■ Assignment
Images are not part of the copy; write out the rest of the data exactly as given.

##### Data for this task #####

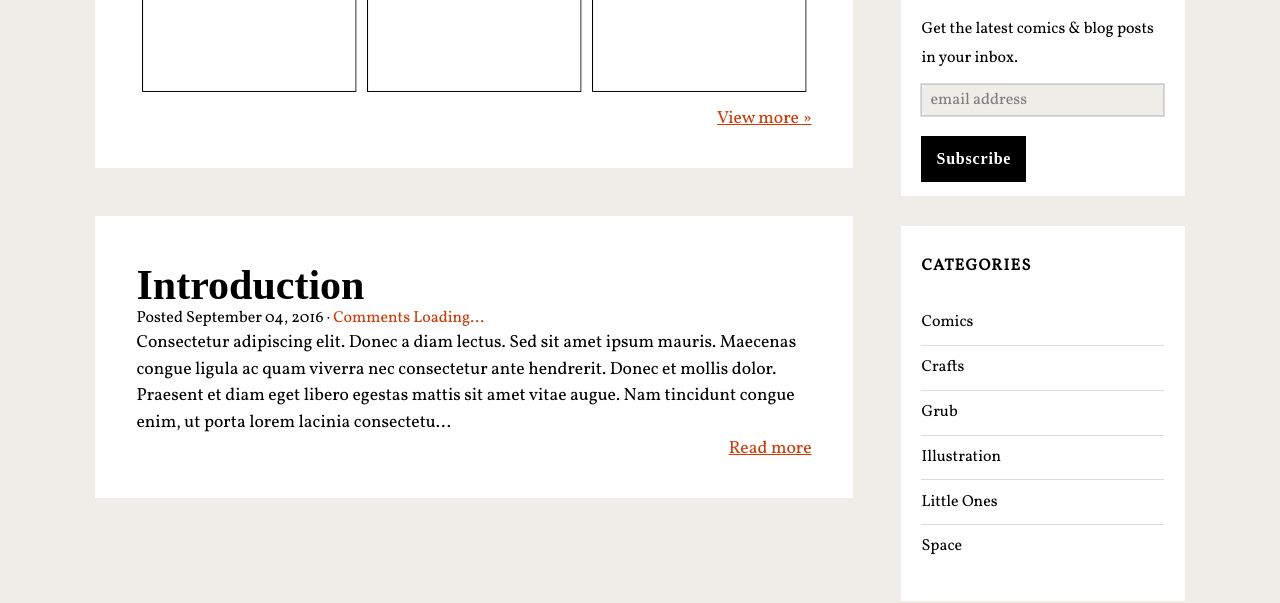
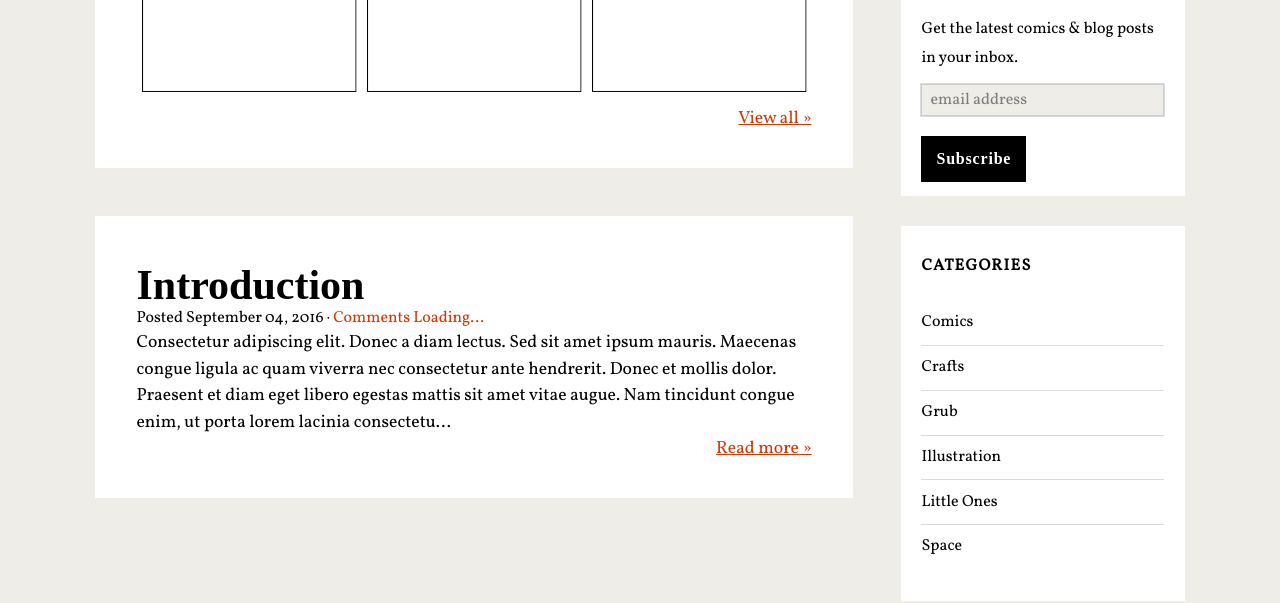
Before and after one commit to randideo/randideo.github.io, a Jekyll site: the page built from backup.html, in a window 1280 px wide. Shown: the part 385-988 px from the top of the page. Built offline with Jekyll 4.4.1, drawn with Linux system fonts in a browser that asks for light colours; nearby versions of some CDN libraries; some web fonts are replaced; comment, search, counter and statistics services are not loaded.

Commit message:
Update backup.html

```diff
--- a/backup.html
+++ b/backup.html
@@ -11,7 +11,7 @@
 	<li style="float: left; padding: 5px; width: 33.33333333333333%;">  <a href="{{ post.url }}" ><img src="{{ post.thumbnail }}" /></a></li>
 	{% endfor %}</ul>
 			 <div style="clear: both;"></div>
-			 <div align="right" class="jump-link"><a href="http://randideo.com/comics">View more »</a></div>
+			 <div align="right" class="jump-link"><a href="http://randideo.com/comics">View all »</a></div>
 		 </div>
 	 </div>
 
@@ -33,7 +33,7 @@
 
 	<div class="entry-content">{{ post.content | split:"<!-- more -->" | first | strip_html | truncate:300 }}
 {% if post.content | size > 300 %}
-		<div align="right" class="jump-link"><a href="{{ post.url }}">Read more</a></div>
+		<div align="right" class="jump-link"><a href="{{ post.url }}">Read more »</a></div>
 {% endif %}</div>
 
 	 </div></div>
```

#####

■ Exercise output
Before and after one commit to randideo/randideo.github.io, a Jekyll site: the page built from backup.html, in a window 1280 px wide. Shown: the part 385-988 px from the top of the page. Built offline with Jekyll 4.4.1, drawn with Linux system fonts in a browser that asks for light colours; nearby versions of some CDN libraries; some web fonts are replaced; comment, search, counter and statistics services are not loaded.

Commit message:
Update backup.html

```diff
--- a/backup.html
+++ b/backup.html
@@ -11,7 +11,7 @@
 	<li style="float: left; padding: 5px; width: 33.33333333333333%;">  <a href="{{ post.url }}" ><img src="{{ post.thumbnail }}" /></a></li>
 	{% endfor %}</ul>
 			 <div style="clear: both;"></div>
-			 <div align="right" class="jump-link"><a href="http://randideo.com/comics">View more »</a></div>
+			 <div align="right" class="jump-link"><a href="http://randideo.com/comics">View all »</a></div>
 		 </div>
 	 </div>
 
@@ -33,7 +33,7 @@
 
 	<div class="entry-content">{{ post.content | split:"<!-- more -->" | first | strip_html | truncate:300 }}
 {% if post.content | size > 300 %}
-		<div align="right" class="jump-link"><a href="{{ post.url }}">Read more</a></div>
+		<div align="right" class="jump-link"><a href="{{ post.url }}">Read more »</a></div>
 {% endif %}</div>
 
 	 </div></div>
```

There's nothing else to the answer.